Premature gray hair is generally defined as hair that goes gray before age 20, or before age 30 for those of African-American descent. Most experts believe that heredity is the most important factor in the premature graying of hair. Those whose parents or grandparents experienced premature gray hair are considered more likely to experience premature graying themselves. Other causes of premature graying include certain medical conditions, including thyroid disorders, vitiligo, and vitamin B12 deficiency. In many cases, premature graying of hair cannot be reversed.
Medical causes of premature gray hair include Werner's syndrome, an inherited disorder that typically causes premature aging. People suffering from Werner's syndrome typically enjoy normal development until they reach puberty. They then usually begin to display symptoms of abnormal development, including thinning and hardening of the skin, hoarseness, and an inability to grow in height. Hair may become prematurely gray and, in many cases, significant hair loss occurs. Premature gray hair associated with Werner's syndrome is not reversible, and the condition usually proves fatal by age 50.
Alopecia areata, an autoimmune condition that can cause hair loss on the head and body, is considered another cause of premature gray hair. Some people with this condition may lose only those hairs that still retain pigment, while prematurely gray hairs remain. Vitiligo, a disease that typically causes loss of pigment in patches of the skin, can also cause loss of pigment in the hair growing from the affected skin. These hairs then generally appear prematurely gray.
Hormone imbalances caused by dysfunction of the thyroid or pituitary glands can also cause hair to turn prematurely gray. Hair has also been known to go prematurely gray in people with a vitamin B12 deficiency. In these cases, premature graying of hair can usually be corrected if the underlying condition is successfully treated.
Folk wisdom has long maintained that episodes of extreme stress or fright can cause hair to go prematurely gray. There is, however, little in the way of scientific evidence to back this up. Scientists believe most cases of premature gray hair are genetically influenced and cannot be prevented or reversed.

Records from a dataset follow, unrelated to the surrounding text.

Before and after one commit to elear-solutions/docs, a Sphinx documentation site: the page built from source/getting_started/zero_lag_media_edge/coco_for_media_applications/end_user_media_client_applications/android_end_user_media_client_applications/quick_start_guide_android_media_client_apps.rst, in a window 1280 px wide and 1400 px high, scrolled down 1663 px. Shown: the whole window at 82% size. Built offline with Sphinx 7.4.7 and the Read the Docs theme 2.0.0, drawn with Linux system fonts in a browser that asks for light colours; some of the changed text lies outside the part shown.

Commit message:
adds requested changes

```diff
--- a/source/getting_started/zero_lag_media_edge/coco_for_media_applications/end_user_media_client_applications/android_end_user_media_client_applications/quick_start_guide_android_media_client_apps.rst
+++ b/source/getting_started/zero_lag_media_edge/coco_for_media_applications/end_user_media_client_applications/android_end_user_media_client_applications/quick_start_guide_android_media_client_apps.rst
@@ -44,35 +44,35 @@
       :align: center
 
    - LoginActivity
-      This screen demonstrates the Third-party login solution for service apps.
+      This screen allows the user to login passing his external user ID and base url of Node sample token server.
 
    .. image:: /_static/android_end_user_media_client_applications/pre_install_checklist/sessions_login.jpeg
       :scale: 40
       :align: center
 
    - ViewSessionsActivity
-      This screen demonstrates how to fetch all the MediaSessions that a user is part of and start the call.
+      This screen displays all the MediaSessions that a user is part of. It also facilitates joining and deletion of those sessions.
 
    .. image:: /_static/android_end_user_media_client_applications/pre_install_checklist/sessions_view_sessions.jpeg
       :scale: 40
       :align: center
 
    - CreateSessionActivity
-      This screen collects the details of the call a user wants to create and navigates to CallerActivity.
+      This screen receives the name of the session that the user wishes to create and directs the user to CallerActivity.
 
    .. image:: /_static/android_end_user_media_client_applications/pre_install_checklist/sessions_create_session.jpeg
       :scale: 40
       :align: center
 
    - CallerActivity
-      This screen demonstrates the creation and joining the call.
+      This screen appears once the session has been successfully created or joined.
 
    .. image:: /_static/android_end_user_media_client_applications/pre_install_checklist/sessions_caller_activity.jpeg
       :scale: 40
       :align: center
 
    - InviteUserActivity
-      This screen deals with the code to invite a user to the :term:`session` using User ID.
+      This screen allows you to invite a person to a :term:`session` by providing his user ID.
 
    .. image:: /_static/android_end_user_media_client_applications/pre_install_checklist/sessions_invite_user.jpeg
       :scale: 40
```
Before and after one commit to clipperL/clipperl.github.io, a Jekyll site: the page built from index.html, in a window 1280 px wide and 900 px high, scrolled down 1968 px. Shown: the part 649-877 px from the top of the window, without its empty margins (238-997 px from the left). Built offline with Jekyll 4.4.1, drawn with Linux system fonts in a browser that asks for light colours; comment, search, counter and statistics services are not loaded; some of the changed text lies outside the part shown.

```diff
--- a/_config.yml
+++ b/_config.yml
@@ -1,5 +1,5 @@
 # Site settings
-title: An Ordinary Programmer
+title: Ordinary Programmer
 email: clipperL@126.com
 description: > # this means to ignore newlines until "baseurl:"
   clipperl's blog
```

Many people with prematurely gray hair wish to hide it with dyes or highlights, since gray hair is associated with aging in many cultures. Others, however, are choosing to accept and even accentuate prematurely gray hair, believing that it contributes to a more distinctive appearance.